A bipartisan group of lawmakers led by Sen. Patrick Leahy (D-VT) is attempting to rein in controversial provisions that have given US intelligence agencies broad authority to conduct warrantless surveillance on both foreign and domestic communications. The FISA Accountability and Privacy Protection Act of 2013 is designed to put a shorter expiration date on major expansions to the USA Patriot Act and the Foreign Intelligence Surveillance Act, which are being secretly interpreted to justify the mass-collection of phone metadata and internet content, respectively. The bill would also shorten the lifespan of the law which allows National Security Letters, which have already been ruled unconstitutional by a federal judge, as well as increase oversight and transparency by adding new reporting requirements.
The bill is modeled after similar proposals led by Leahy in previous years. Last December, he sponsored a modest amendment that would have shortened the time before the FISA Amendments Act expired.

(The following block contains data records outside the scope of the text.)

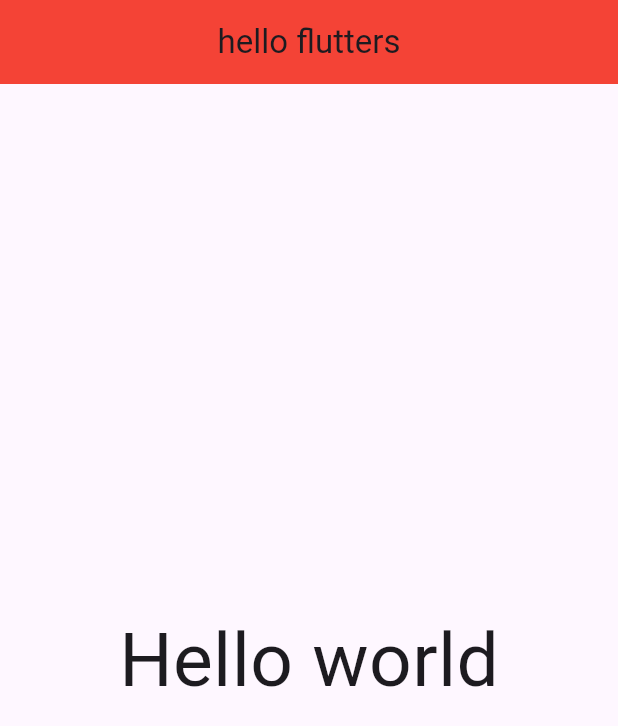
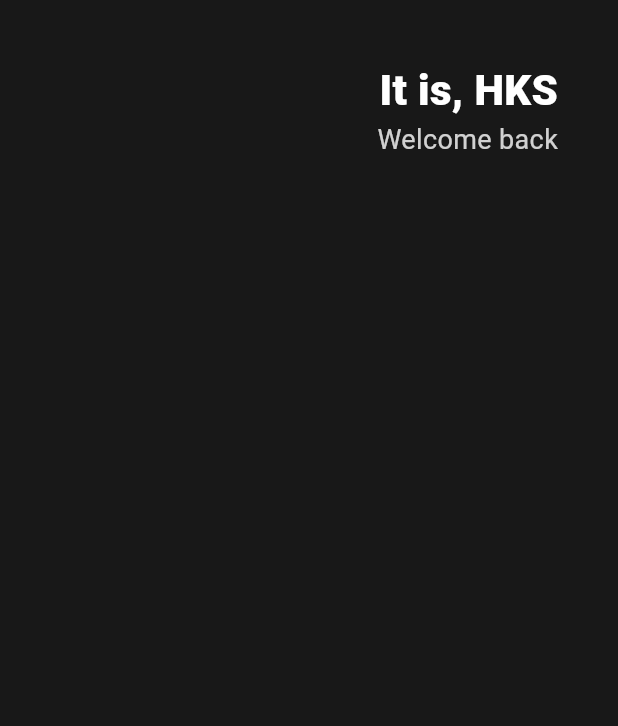
Before and after one commit to cf9874/toonflix, a Flutter app: the screen it shows after launch, on a phone screen of 412 x 824 dp. Shown: the top 726 px of the screen. Run offline on Flutter 3.47's test engine with Material 3 defaults, Android fonts, the phone set to English and light mode, and no system bars.

Commit message:
header 1

```diff
--- a/lib/main.dart
+++ b/lib/main.dart
@@ -11,12 +11,40 @@ class App extends StatelessWidget {
 
     return MaterialApp(
       home: Scaffold(
-        appBar: AppBar(
-          title: Center(child: Text("hello flutters")),
-          backgroundColor: Colors.red,
-        ),
-        body: Center(
-          child: (Text('Hello world', style: TextStyle(fontSize: 50))),
+        backgroundColor: Color(0xFF181818),
+        body: Padding(
+          padding: EdgeInsets.symmetric(horizontal: 40),
+          child: Column(
+            children: [
+              SizedBox(height: 40),
+              Row(
+                mainAxisAlignment: MainAxisAlignment.end,
+                children: [
+                  Column(
+                    crossAxisAlignment: CrossAxisAlignment.end,
+                    children: [
+                      Text(
+                        'It is, HKS',
+                        style: TextStyle(
+                          color: Colors.white,
+                          fontSize: 28,
+                          fontWeight: FontWeight.w800,
+                          // fontFamily: 'italic',
+                        ),
+                      ),
+                      Text(
+                        'Welcome back',
+                        style: TextStyle(
+                          color: Color.fromRGBO(255, 255, 255, 0.8),
+                          fontSize: 18,
+                        ),
+                      ),
+                    ],
+                  ),
+                ],
+              ),
+            ],
+          ),
         ),
       ),
     );
```
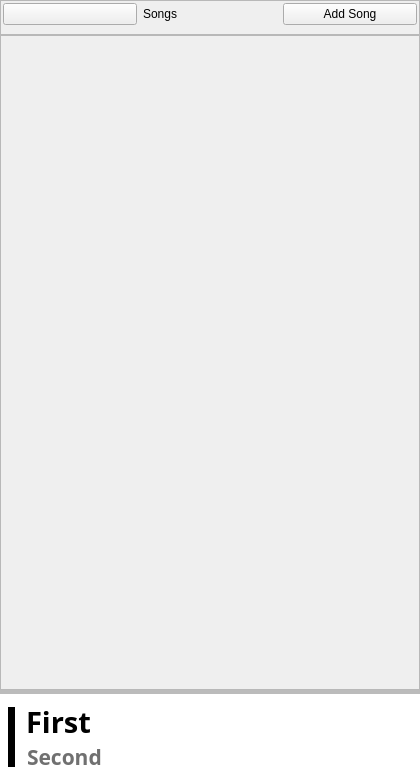
The window that main_ui.ui (heinrich26/python-music-player) describes before a commit, drawn with Qt 5.
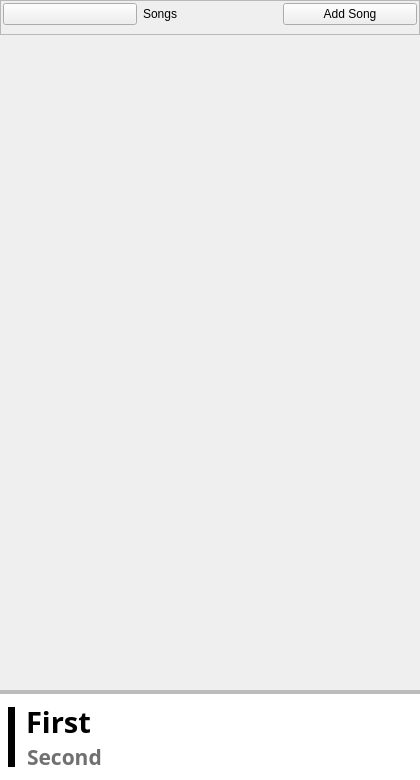
The same window after the commit. Icons and pictures are not drawn.

What changed in the file:
```diff
--- a/main_ui.ui
+++ b/main_ui.ui
@@ -77,6 +77,47 @@
     </item>
     <item>
      <widget class="QScrollArea" name="PlaylistContainer">
+      <property name="styleSheet">
+       <string notr="true">QScrollBar:vertical {
+	border-width: 0;
+    background-color: rgba(0,0,0,0);
+	width:9px;
+	margin-top: 2px;
+	margin-bottom: 2px;
+}
+QScrollBar::handle {
+	background-color:rgba(70,70,70,180);
+	min-height: 25px;
+	border-radius:3px;
+	margin-right: 3px;
+	margin-left: 0;
+}
+QScrollBar::add-line:vertical {
+	border: 0px;
+	background-color: rgba(0,0,0,0);
+    height: 0px;
+}
+QScrollBar::sub-line:vertical {
+	border: 0px;
+	background-color: rgba(0,0,0,0);
+    height: 0px;
+}</string>
+      </property>
+      <property name="frameShape">
+       <enum>QFrame::NoFrame</enum>
+      </property>
+      <property name="frameShadow">
+       <enum>QFrame::Plain</enum>
+      </property>
+      <property name="verticalScrollBarPolicy">
+       <enum>Qt::ScrollBarAsNeeded</enum>
+      </property>
+      <property name="horizontalScrollBarPolicy">
+       <enum>Qt::ScrollBarAlwaysOff</enum>
+      </property>
+      <property name="sizeAdjustPolicy">
+       <enum>QAbstractScrollArea::AdjustIgnored</enum>
+      </property>
       <property name="widgetResizable">
        <bool>true</bool>
       </property>
@@ -85,10 +126,16 @@
         <rect>
          <x>0</x>
          <y>0</y>
-         <width>418</width>
-         <height>662</height>
+         <width>420</width>
+         <height>664</height>
         </rect>
        </property>
+       <property name="sizePolicy">
+        <sizepolicy hsizetype="Preferred" vsizetype="Preferred">
+         <horstretch>0</horstretch>
+         <verstretch>0</verstretch>
+        </sizepolicy>
+       </property>
        <layout class="QVBoxLayout" name="PlaylistLayout">
         <property name="spacing">
          <number>1</number>
@@ -106,7 +153,15 @@
          <number>0</number>
         </property>
         <item>
-         <widget class="QWidget" name="dummywidgetinplaylist" native="true"/>
+         <widget class="QWidget" name="dummywidgetinplaylist" native="true">
+          <property name="sizePolicy">
+           <sizepolicy hsizetype="Preferred" vsizetype="Preferred">
+            <horstretch>0</horstretch>
+            <verstretch>0</verstretch>
+           </sizepolicy>
+          </property>
+          <layout class="QVBoxLayout" name="verticalLayout_4"/>
+         </widget>
         </item>
        </layout>
       </widget>
```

But the proposal, along with all other modifications, was shot down on the Senate floor, allowing the NSA to continue its foreign and domestic surveillance programs until 2017. Leahy's bill would reduce that timeframe, allowing the laws to be reevaluated on July 1st, 2015.
"Government surveillance powers deserve close scrutiny by Congress.”
In a statement, Leahy urged that the government's surveillance powers "deserve close scrutiny by Congress," saying the legislation "will not only improve the privacy protections and accountability provisions associated with these authorities, but also strengthen oversight and transparency provisions in other parts of the USA PATRIOT Act." Leahy is also backing another bill led by Sen. Jeff Merkley which would declassify the secret court opinions that permit the NSA's data sweeps.
The renewed push comes as NSA whistleblower Edward Snowden, who is now seeking political asylum, continues to share details about the warrantless electronic surveillance programs being run by the NSA and its British ally, GCHQ. Defenders claim the programs have helped foil a significant number of terrorist plots, and President Obama has urged that the data collection "does not apply to US citizens." However, documents unveiled last week showing the internal guidelines for the NSA's targeted surveillance revealed that while analysts must take steps to ensure wholly domestic communications are not caught in their nets, a broad set of exceptions allows the agency to store Americans' communications for up to five years, even if they are not relevant to national security.